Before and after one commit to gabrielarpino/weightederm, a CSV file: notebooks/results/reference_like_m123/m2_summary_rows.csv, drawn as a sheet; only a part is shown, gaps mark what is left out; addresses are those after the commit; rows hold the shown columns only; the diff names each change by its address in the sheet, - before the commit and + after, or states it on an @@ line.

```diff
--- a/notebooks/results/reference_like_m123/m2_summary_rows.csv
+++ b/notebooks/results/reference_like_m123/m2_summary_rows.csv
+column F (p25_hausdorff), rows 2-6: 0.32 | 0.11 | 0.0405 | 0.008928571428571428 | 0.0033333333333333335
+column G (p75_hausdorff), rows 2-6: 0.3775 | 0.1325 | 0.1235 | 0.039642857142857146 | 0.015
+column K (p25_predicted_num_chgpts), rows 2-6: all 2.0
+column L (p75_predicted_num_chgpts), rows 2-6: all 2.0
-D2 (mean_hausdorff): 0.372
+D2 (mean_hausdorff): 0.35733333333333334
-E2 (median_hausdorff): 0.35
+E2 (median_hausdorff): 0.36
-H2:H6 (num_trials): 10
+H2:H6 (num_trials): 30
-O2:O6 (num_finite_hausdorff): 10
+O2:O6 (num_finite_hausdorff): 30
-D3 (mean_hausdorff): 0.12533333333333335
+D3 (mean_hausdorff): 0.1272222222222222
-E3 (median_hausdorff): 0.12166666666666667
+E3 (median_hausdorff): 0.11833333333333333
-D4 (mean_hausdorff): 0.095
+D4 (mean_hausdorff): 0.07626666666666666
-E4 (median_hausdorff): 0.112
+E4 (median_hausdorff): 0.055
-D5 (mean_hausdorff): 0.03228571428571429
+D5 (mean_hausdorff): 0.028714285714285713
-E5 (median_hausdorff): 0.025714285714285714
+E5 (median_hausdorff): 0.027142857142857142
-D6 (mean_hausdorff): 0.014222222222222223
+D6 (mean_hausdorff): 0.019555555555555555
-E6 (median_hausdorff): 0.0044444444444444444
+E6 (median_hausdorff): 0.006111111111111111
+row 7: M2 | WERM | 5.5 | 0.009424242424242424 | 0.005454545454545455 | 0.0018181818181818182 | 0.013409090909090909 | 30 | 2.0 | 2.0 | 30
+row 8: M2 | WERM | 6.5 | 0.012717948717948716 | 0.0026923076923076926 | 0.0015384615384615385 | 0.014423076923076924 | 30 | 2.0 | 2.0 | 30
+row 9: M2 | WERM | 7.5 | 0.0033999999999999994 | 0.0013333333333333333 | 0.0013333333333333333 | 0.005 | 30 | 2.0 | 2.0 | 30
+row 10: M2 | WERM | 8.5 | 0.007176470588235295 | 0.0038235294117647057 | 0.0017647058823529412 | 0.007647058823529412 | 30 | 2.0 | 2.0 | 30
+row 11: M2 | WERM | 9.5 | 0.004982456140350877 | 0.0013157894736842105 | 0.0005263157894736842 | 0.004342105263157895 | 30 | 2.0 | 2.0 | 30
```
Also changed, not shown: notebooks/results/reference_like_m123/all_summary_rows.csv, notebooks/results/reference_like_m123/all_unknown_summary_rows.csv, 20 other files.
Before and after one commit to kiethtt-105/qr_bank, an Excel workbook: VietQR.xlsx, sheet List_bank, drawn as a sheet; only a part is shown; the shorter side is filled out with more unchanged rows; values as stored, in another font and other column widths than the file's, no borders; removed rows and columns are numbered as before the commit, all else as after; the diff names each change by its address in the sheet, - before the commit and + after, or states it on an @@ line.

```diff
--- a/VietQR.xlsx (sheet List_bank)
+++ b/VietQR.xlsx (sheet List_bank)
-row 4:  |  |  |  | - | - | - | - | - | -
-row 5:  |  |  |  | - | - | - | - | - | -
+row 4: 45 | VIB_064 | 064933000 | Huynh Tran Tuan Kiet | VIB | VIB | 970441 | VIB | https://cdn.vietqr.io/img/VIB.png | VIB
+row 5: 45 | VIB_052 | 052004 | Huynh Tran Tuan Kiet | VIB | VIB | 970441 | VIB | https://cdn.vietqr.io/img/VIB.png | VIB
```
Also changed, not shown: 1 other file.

= Your assignment =
Where does the word "WERM" occur in the records? Return every line that holds it.

= Response below =
+row 7: M2 | WERM | 5.5 | 0.009424242424242424 | 0.005454545454545455 | 0.0018181818181818182 | 0.013409090909090909 | 30 | 2.0 | 2.0 | 30
+row 8: M2 | WERM | 6.5 | 0.012717948717948716 | 0.0026923076923076926 | 0.0015384615384615385 | 0.014423076923076924 | 30 | 2.0 | 2.0 | 30
+row 9: M2 | WERM | 7.5 | 0.0033999999999999994 | 0.0013333333333333333 | 0.0013333333333333333 | 0.005 | 30 | 2.0 | 2.0 | 30
+row 10: M2 | WERM | 8.5 | 0.007176470588235295 | 0.0038235294117647057 | 0.0017647058823529412 | 0.007647058823529412 | 30 | 2.0 | 2.0 | 30
+row 11: M2 | WERM | 9.5 | 0.004982456140350877 | 0.0013157894736842105 | 0.0005263157894736842 | 0.004342105263157895 | 30 | 2.0 | 2.0 | 30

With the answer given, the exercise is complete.